COMMONWEALTH COURT OF PENNSYLVANIA


decided: June 19, 1986.

RODNEY K. ROTE
v.
GLENWOOD TRUCKING, INC. AND WEST DONEGAL TOWNSHIP, AND NATIONAL RAILROAD PASSENGER CORPORATION. NATIONAL RAILROAD PASSENGER CORPORATION, APPELLANT

Appeal from the Order of the Court of Common Pleas of Lancaster County in the case of Rodney K. Rote v. Glenwood Trucking, Inc. and West Donegal Township and National Railroad Passenger Corporation and The Consolidated Rail Corporation, No. 95 May Term, 1982.

COUNSEL

Craig J. Staudenmaier, with him, David C. Eaton, for appellant.

Stephen W. Cody, with him, J. Richard Gray and Frederick W. Andrews, Windolph, Burkholder, Stainton and Gray, for appellee.

Judges MacPhail and Colins, and Senior Judge Rogers, sitting as a panel of three. Opinion by Senior Judge Rogers. Judge MacPhail dissents.

Author: Rogers

[ 98 Pa. Commw. Page 262]

Rodney K. Rote sued Glenwood Trucking, Inc. (Glenwood) and West Donegal Township (township) in trespass for damages on account of injuries suffered by him in a motorcycle accident which occurred on a township road just south of a bridge which crosses over the railroad tracks of the National Railroad Passenger Corporation (Amtrak). Shortly after crossing the bridge, Mr. Rote struck the rear of a tractor-trailer owned by Glenwood. By amended complaint, Mr. Rote alleged that the township owned and controlled the property on which "brush and overgrowth along the west side of Newville Road both north and south of the railway overpass was allowed to grow to the extent that the plaintiff proceeding south on Newville Road . . . was unable to observe the traffic pattern on south Newville Road, the lane of traffic that the plaintiff was using, until the plaintiff had cleared the railway overpass."

The township filed a third party complaint joining Amtrak as an additional defendant, alleging that Amtrak was the owner of the land containing the brush and overgrowth referred to in Rote's complaint.

In its answers to the township's interrogatories, Amtrak stated as follows:

[I]t is impossible to determine from the pleadings, depositions, etc., the exact location of the vegetation of which Plaintiff complains. While Amtrak may be deemed the owner of the

[ 98 Pa. Commw. Page 263]

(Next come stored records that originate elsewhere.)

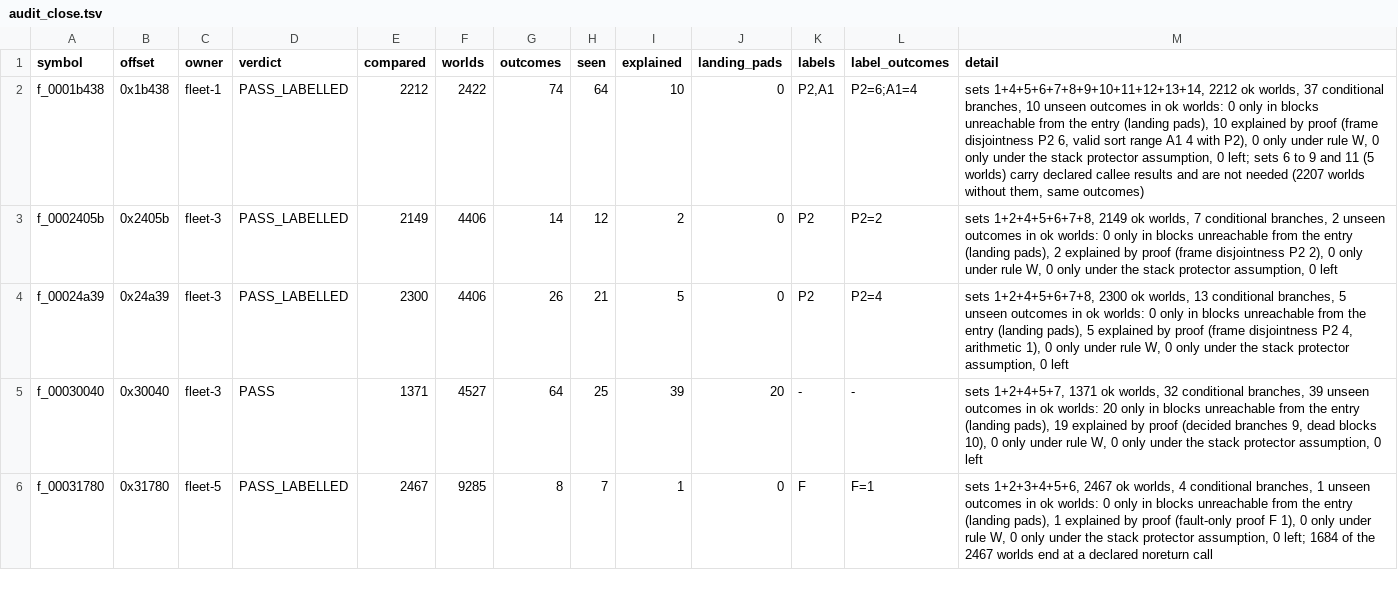
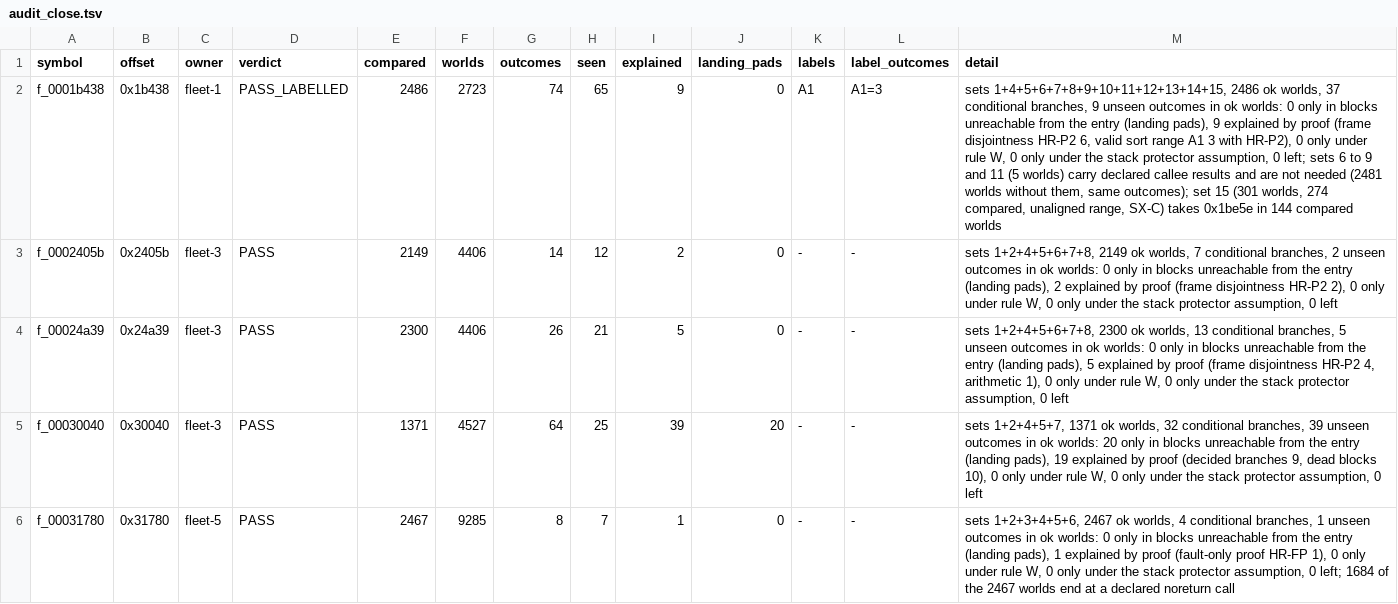
Before and after one commit to baairon/sapphire, a TSV file: docs/data/audit_close.tsv, drawn as a sheet; only a part is shown; the diff covers the shown part only; the diff names each change by its address in the sheet, - before the commit and + after, or states it on an @@ line.

```diff
--- a/docs/data/audit_close.tsv
+++ b/docs/data/audit_close.tsv
-E2 (compared): 2212
+E2 (compared): 2486
-F2 (worlds): 2422
+F2 (worlds): 2723
-H2 (seen): 64
+H2 (seen): 65
-I2 (explained): 10
+I2 (explained): 9
-K2 (labels): P2,A1
+K2 (labels): A1
-L2 (label_outcomes): P2=6;A1=4
+L2 (label_outcomes): A1=3
-M2 (detail): sets 1+4+5+6+7+8+9+10+11+12+13+14, 2212 ok worlds, 37 conditional branches, 10 unseen outcomes in ok worlds: 0 only in blocks unreachable from the entry (landing pads), 10 explained by proof (frame disjointness P2 6, valid sort range A1 4 with P2), 0 only under rule W, 0 only under the stack protector assumption, 0 left; sets 6 to 9 and 11 (5 worlds) carry declared callee results and are not needed (2207 worlds without them, same outcomes)
+M2 (detail): sets 1+4+5+6+7+8+9+10+11+12+13+14+15, 2486 ok worlds, 37 conditional branches, 9 unseen outcomes in ok worlds: 0 only in blocks unreachable from the entry (landing pads), 9 explained by proof (frame disjointness HR-P2 6, valid sort range A1 3 with HR-P2), 0 only under rule W, 0 only under the stack protector assumption, 0 left; sets 6 to 9 and 11 (5 worlds) carry declared callee results and are not needed (2481 worlds without them, same outcomes); set 15 (301 worlds, 274 compared, unaligned range, SX-C) takes 0x1be5e in 144 compared worlds
-D3:D4 (verdict): PASS_LABELLED
+D3:D4 (verdict): PASS
-K3:K4 (labels): P2
+K3:K4 (labels): -
-L3 (label_outcomes): P2=2
+L3 (label_outcomes): -
-M3 (detail): …(frame disjointness P2 2), 0…
+M3 (detail): …(frame disjointness HR-P2 2), 0…
-L4 (label_outcomes): P2=4
+L4 (label_outcomes): -
-M4 (detail): …(frame disjointness P2 4, arithmetic…
+M4 (detail): …(frame disjointness HR-P2 4, arithmetic…
-D6 (verdict): PASS_LABELLED
+D6 (verdict): PASS
-K6 (labels): F
+K6 (labels): -
-L6 (label_outcomes): F=1
+L6 (label_outcomes): -
-M6 (detail): …(fault-only proof F 1), 0…
+M6 (detail): …(fault-only proof HR-FP 1), 0…
```
Also changed, not shown: 3 added rows and 10 edited cells elsewhere in this file, docs/data/FUNCTION_MAP.tsv, docs/data/MANIFEST.tsv, 28 other files.
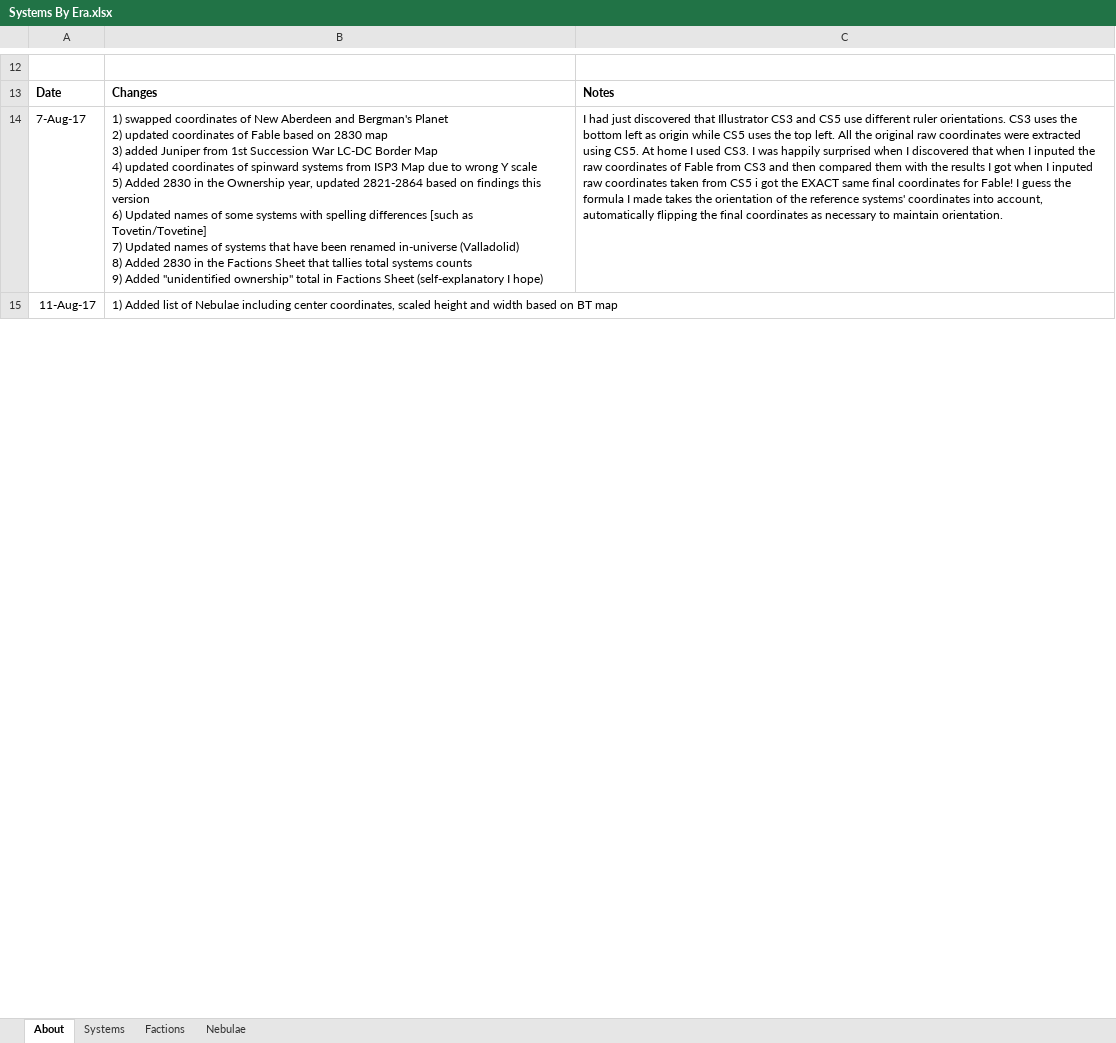
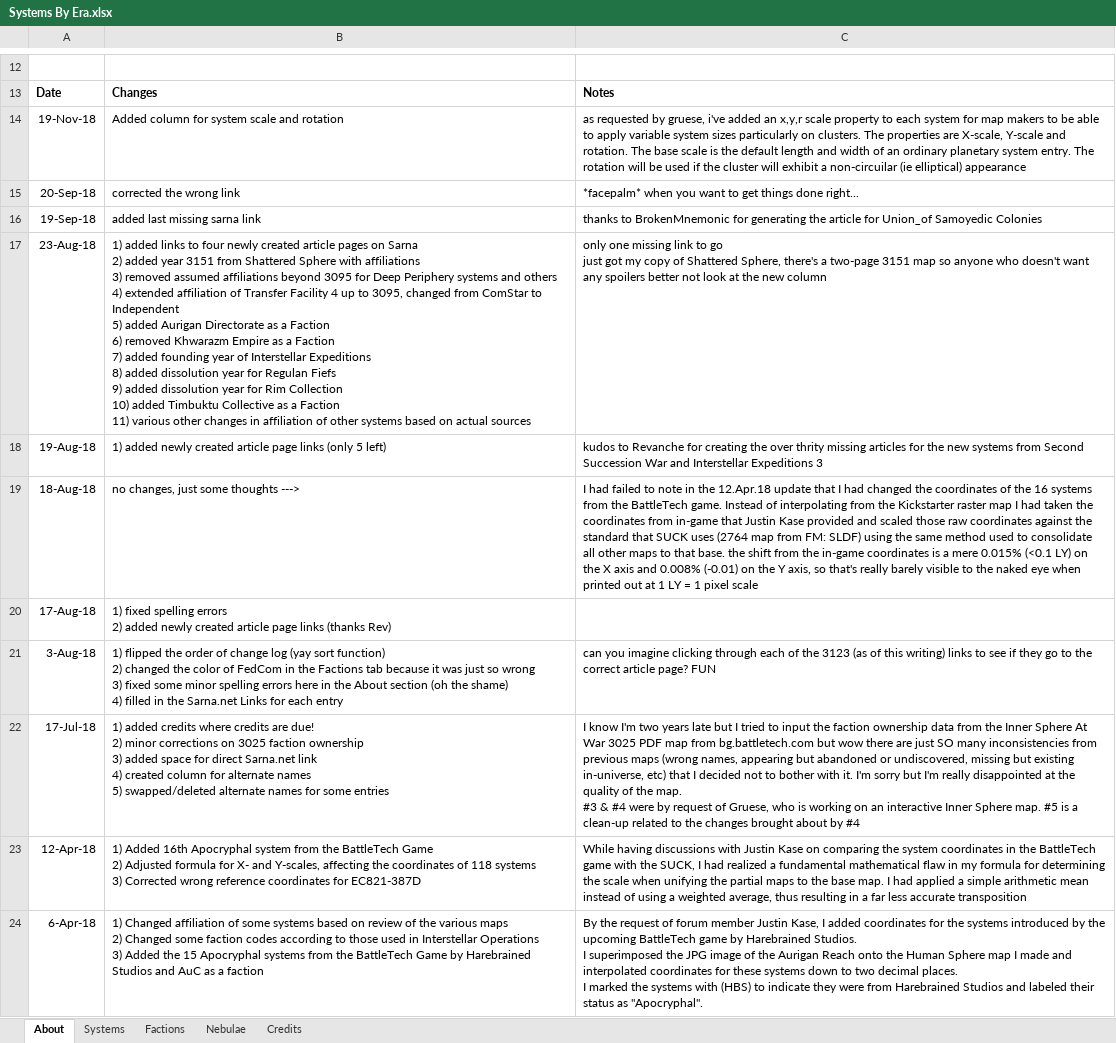
Before and after one commit to aquachris/sarna-img-generator, an Excel workbook: data/Systems By Era.xlsx, sheet About, drawn as a sheet; only a part is shown, gaps mark what is left out; the shorter side is filled out with more unchanged rows; values as stored, in another font and other column widths than the file's, no borders; charts and pictures not drawn; removed rows and columns are numbered as before the commit, all else as after; ↵ is a line break in a cell; the diff covers the shown part only; the diff names each change by its address in the sheet, - before the commit and + after, or states it on an @@ line.

Commit message:
new master data file, nebula and text rendering

```diff
--- a/data/Systems By Era.xlsx (sheet About)
+++ b/data/Systems By Era.xlsx (sheet About)
+sheet tab: Credits
-row 14: 7-Aug-17 | 1) swapped coordinates of New Aberdeen and Bergman's Planet ↵ 2) updated coordinates of Fable based on 2830 map ↵ 3) added Juniper from 1st Succession War LC-DC Border Map ↵ 4) updated coordinates of spinward systems from ISP3 Map due to wrong Y scale ↵ 5) Added 2830 in the Ownership year, updated 2821-2864 based on findings this version ↵ 6) Updated names of some systems with spelling differences [such as Tovetin/Tovetine] ↵ 7) Updated names of systems that have been renamed in-universe (Valladolid) ↵ 8) Added 2830 in the Factions Sheet that tallies total systems counts ↵ 9) Added "unidentified ownership" total in Factions Sheet (self-explanatory I hope) | I had just discovered that Illustrator CS3 and CS5 use different ruler orientations. CS3 uses the bottom left as origin while CS5 uses the top left. All the original raw coordinates were extracted using CS5. At home I used CS3. I was happily surprised when I discovered that when I inputed the raw coordinates of Fable from CS3 and then compared them with the results I got when I inputed raw coordinates taken from CS5 i got the EXACT same final coordinates for Fable! I guess the formula I made takes the orientation of the reference systems' coordinates into account, automatically flipping the final coordinates as necessary to maintain orientation.
+row 14: 19-Nov-18 | Added column for system scale and rotation | as requested by gruese, i've added an x,y,r scale property to each system for map makers to be able to apply variable system sizes particularly on clusters. The properties are X-scale, Y-scale and rotation. The base scale is the default length and width of an ordinary planetary system entry. The rotation will be used if the cluster will exhibit a non-circuilar (ie elliptical) appearance
+row 15: 20-Sep-18 | corrected the wrong link | *facepalm* when you want to get things done right...
+row 16: 19-Sep-18 | added last missing sarna link | thanks to BrokenMnemonic for generating the article for Union_of Samoyedic Colonies
+row 17: 23-Aug-18 | 1) added links to four newly created article pages on Sarna ↵ 2) added year 3151 from Shattered Sphere with affiliations ↵ 3) removed assumed affiliations beyond 3095 for Deep Periphery systems and others ↵ 4) extended affiliation of Transfer Facility 4 up to 3095, changed from ComStar to Independent ↵ 5) added Aurigan Directorate as a Faction ↵ 6) removed Khwarazm Empire as a Faction ↵ 7) added founding year of Interstellar Expeditions ↵ 8) added dissolution year for Regulan Fiefs ↵ 9) added dissolution year for Rim Collection ↵ 10) added Timbuktu Collective as a Faction ↵ 11) various other changes in affiliation of other systems based on actual sources | only one missing link to go ↵ just got my copy of Shattered Sphere, there's a two-page 3151 map so anyone who doesn't want any spoilers better not look at the new column
+row 18: 19-Aug-18 | 1) added newly created article page links (only 5 left) | kudos to Revanche for creating the over thrity missing articles for the new systems from Second Succession War and Interstellar Expeditions 3
+row 19: 18-Aug-18 | no changes, just some thoughts ---> | I had failed to note in the 12.Apr.18 update that I had changed the coordinates of the 16 systems from the BattleTech game. Instead of interpolating from the Kickstarter raster map I had taken the coordinates from in-game that Justin Kase provided and scaled those raw coordinates against the standard that SUCK uses (2764 map from FM: SLDF) using the same method used to consolidate all other maps to that base. the shift from the in-game coordinates is a mere 0.015% (<0.1 LY) on the X axis and 0.008% (-0.01) on the Y axis, so that's really barely visible to the naked eye when printed out at 1 LY = 1 pixel scale
+row 20: 17-Aug-18 | 1) fixed spelling errors ↵ 2) added newly created article page links (thanks Rev)
+row 21: 3-Aug-18 | 1) flipped the order of change log (yay sort function) ↵ 2) changed the color of FedCom in the Factions tab because it was just so wrong ↵ 3) fixed some minor spelling errors here in the About section (oh the shame) ↵ 4) filled in the Sarna.net Links for each entry | can you imagine clicking through each of the 3123 (as of this writing) links to see if they go to the correct article page? FUN
+row 22: 17-Jul-18 | 1) added credits where credits are due! ↵ 2) minor corrections on 3025 faction ownership ↵ 3) added space for direct Sarna.net link ↵ 4) created column for alternate names ↵ 5) swapped/deleted alternate names for some entries | I know I'm two years late but I tried to input the faction ownership data from the Inner Sphere At War 3025 PDF map from bg.battletech.com but wow there are just SO many inconsistencies from previous maps (wrong names, appearing but abandoned or undiscovered, missing but existing in-universe, etc) that I decided not to bother with it. I'm sorry but I'm really disappointed at the quality of the map. ↵ #3 & #4 were by request of Gruese, who is working on an interactive Inner Sphere map. #5 is a clean-up related to the changes brought about by #4
+row 23: 12-Apr-18 | 1) Added 16th Apocryphal system from the BattleTech Game ↵ 2) Adjusted formula for X- and Y-scales, affecting the coordinates of 118 systems ↵ 3) Corrected wrong reference coordinates for EC821-387D | While having discussions with Justin Kase on comparing the system coordinates in the BattleTech game with the SUCK, I had realized a fundamental mathematical flaw in my formula for determining the scale when unifying the partial maps to the base map. I had applied a simple arithmetic mean instead of using a weighted average, thus resulting in a far less accurate transposition
+row 24: 6-Apr-18 | 1) Changed affiliation of some systems based on review of the various maps ↵ 2) Changed some faction codes according to those used in Interstellar Operations ↵ 3) Added the 15 Apocryphal systems from the BattleTech Game by Harebrained Studios and AuC as a faction | By the request of forum member Justin Kase, I added coordinates for the systems introduced by the upcoming BattleTech game by Harebrained Studios. ↵ I superimposed the JPG image of the Aurigan Reach onto the Human Sphere map I made and interpolated coordinates for these systems down to two decimal places. ↵ I marked the systems with (HBS) to indicate they were from Harebrained Studios and labeled their status as "Apocryphal".
```
Also changed, not shown: 1 added row, 2 removed rows, 4 moved rows and 1 edited cell elsewhere in this sheet, sheet Systems, sheet Factions, formulas that keep their value, charts or pictures, 7 other files.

    fee simple interest in area shown in Exhibit 'A' [Amtrak's Map. No. 692 of the Northeast Corridor Property Identification Map], Amtrak's interest was and is subject to the public easement represented by Newville Road, and the area subject to the public easement was beyond the possession and control of Amtrak.

The township filed a motion for summary judgment, alleging that the "brush and overgrowth along the west side of Newville Road . . . was located on property owned and controlled by the additional defendant National Railroad Passenger Corporation."

Mr. Rote filed an answer to the township's motion for summary judgment, asserting that "[a]t the time of the accident the brush and overgrowth along the west side of Newville Road both north and south of the railway overpass was that extensive that it would be impossible to establish whether the overgrowth and brush was on property owned by West Donegal Township."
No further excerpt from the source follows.